  • Connect all +5 volt wires and connect them to the corresponding pin of Arduino UNO
  • Connect all ground wires and connect them to the corresponding pin of Arduino UNO

After connecting all the components, connect Arduino to PC and upload the sketch. Before that, don’t forget to add the necessary libraries to the IDE. Otherwise, the program will not compile. Note that the encoder processing subroutine is already built into the body of the sketch (lines 34 to 140). Please do not change the code in these lines. If you are not going to use the encoder in your project, then this code can be removed.

After successfully loading the software code into Arduino, the text should be displayed on the LCD screen.

This project has four informational screens.

The first screen displays a welcome message, firmware version, and analyzer serial number.

The second screen appears only if Arduino fails to connect with ZERO II.

Every 1 second, Arduino will try again and again. Make sure you have connected all wires properly. Make sure that the analyzer is powered on. Ensure that the dip switch of the power source selector is in the upper position.

The third screen appears after a successful initialization of the analyzer.

This screen displays the set measurement frequency, as well as an invitation to press the encoder knob to start the measurement.

On the first startup, the working frequency will be set to 0. In the future, the current frequency will be remembered. The frequency can be changed by rotating the encoder knob. A normal rotation changes the frequency value by +/- 10 kHz. A rotation with the simultaneous pressing of the knob changes the frequency value by +/- 1 MHz (necessary for a quick change of the working frequency). Of course, entering the frequency is much more convenient using the keyboard. But implementing this process is already “homework” for you 🙂

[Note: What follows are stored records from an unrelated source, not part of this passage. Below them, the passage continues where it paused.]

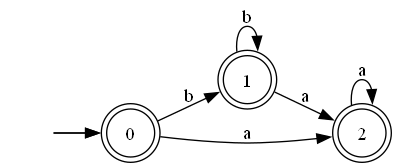
Above: automataD.gv.png in donmatthiuz/Laboratorios_Teoria_Computacion- (Graphviz), before the change. Its source is kept beside it as automataD.gv. Source of this version:
```dot
digraph finite_state_machine {
	rankdir=LR size="8,5"
	node [shape=doublecircle]
	0
	1
	2
	node [shape=circle]
	"" [style=invis]
	"" -> 0
	0 -> 1 [label=b]
	1 -> 1 [label=b]
	"" [style=invis]
	"" -> 0
	0 -> 2 [label=a]
	1 -> 2 [label=a]
	2 -> 2 [label=a]
}
```
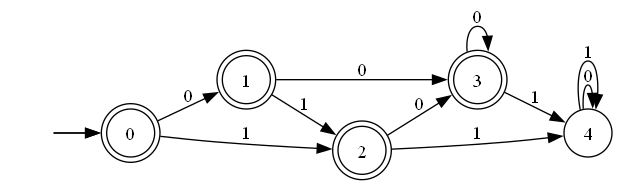
The same diagram one commit later.

The edit, as a diff of the source:
```diff
@@ -4,14 +4,20 @@
 	0
 	1
 	2
+	3
 	node [shape=circle]
 	"" [style=invis]
 	"" -> 0
-	0 -> 1 [label=b]
-	1 -> 1 [label=b]
+	0 -> 1 [label=0]
 	"" [style=invis]
 	"" -> 0
-	0 -> 2 [label=a]
-	1 -> 2 [label=a]
-	2 -> 2 [label=a]
+	0 -> 2 [label=1]
+	1 -> 3 [label=0]
+	1 -> 2 [label=1]
+	2 -> 3 [label=0]
+	2 -> 4 [label=1]
+	3 -> 3 [label=0]
+	3 -> 4 [label=1]
+	4 -> 4 [label=0]
+	4 -> 4 [label=1]
 }
```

The fourth screen displays the measurement result.

In our case, we see the value of the working frequency, SWR, Z, R, X, Return Loss, and Rho (magnitude of the reflection coefficient). But this is not a complete list of parameters that can be obtained and displayed on the screen.

Below is a list of commands and parameters that ZERO II can return:


In addition, the command ZERO.setZ0(double Z0) can be used to set the impedance value of the system.

Links to the components used:

Problems you may encounter when implementing this project:

An unsuccessful attempt to compile the sketch.

Check if you have added all the necessary libraries. Check the correctness of selecting the Arduino model type and serial port number in the IDE settings.

After uploading the sketch, nothing is displayed on the LCD screen.

A trimmer resistor on the back of the screen adjusts the screen contrast. It may be necessary to adjust the contrast. Depending on the type of LCD controller used, the I2C address may differ. Check with the screen manufacturer for the address value. As a rule, the basic value is 0x27. This line specifies the address: LiquidCrystal_I2C lcd(0x27, 20, 4).

Depending on the type of LCD controller used, the I2C address of the screen may differ. Check with the screen manufacturer for the address value. Usually, the base value is 0x27. The address is written in this line: LiquidCrystal_I2C lcd(0x27, 20, 4).

The encoder knob does not change or incorrectly changes the working frequency value. 

It may be due to the type of encoder used and the two variants of reading the rotation direction. Try changing the last two parameters here (0 or 1): encMinim enc(CLK, DT, SW, 1, 0).

The name of the library clearly indicates that data exchange between the analyzer and Arduino is carried out using the UART protocol.

However, ZERO II has other user interfaces. In the future, we also plan to create a library for the I2C protocol. Unlike AA-30.ZERO (which has a text format for commands), all commands and data in the ZERO II analyzer have a binary format.

You can familiarize yourself with the data format of the analyzer and learn other technical details in this manual.

Please feel free to ask us any questions. We are always available at email: and on our Facebook page.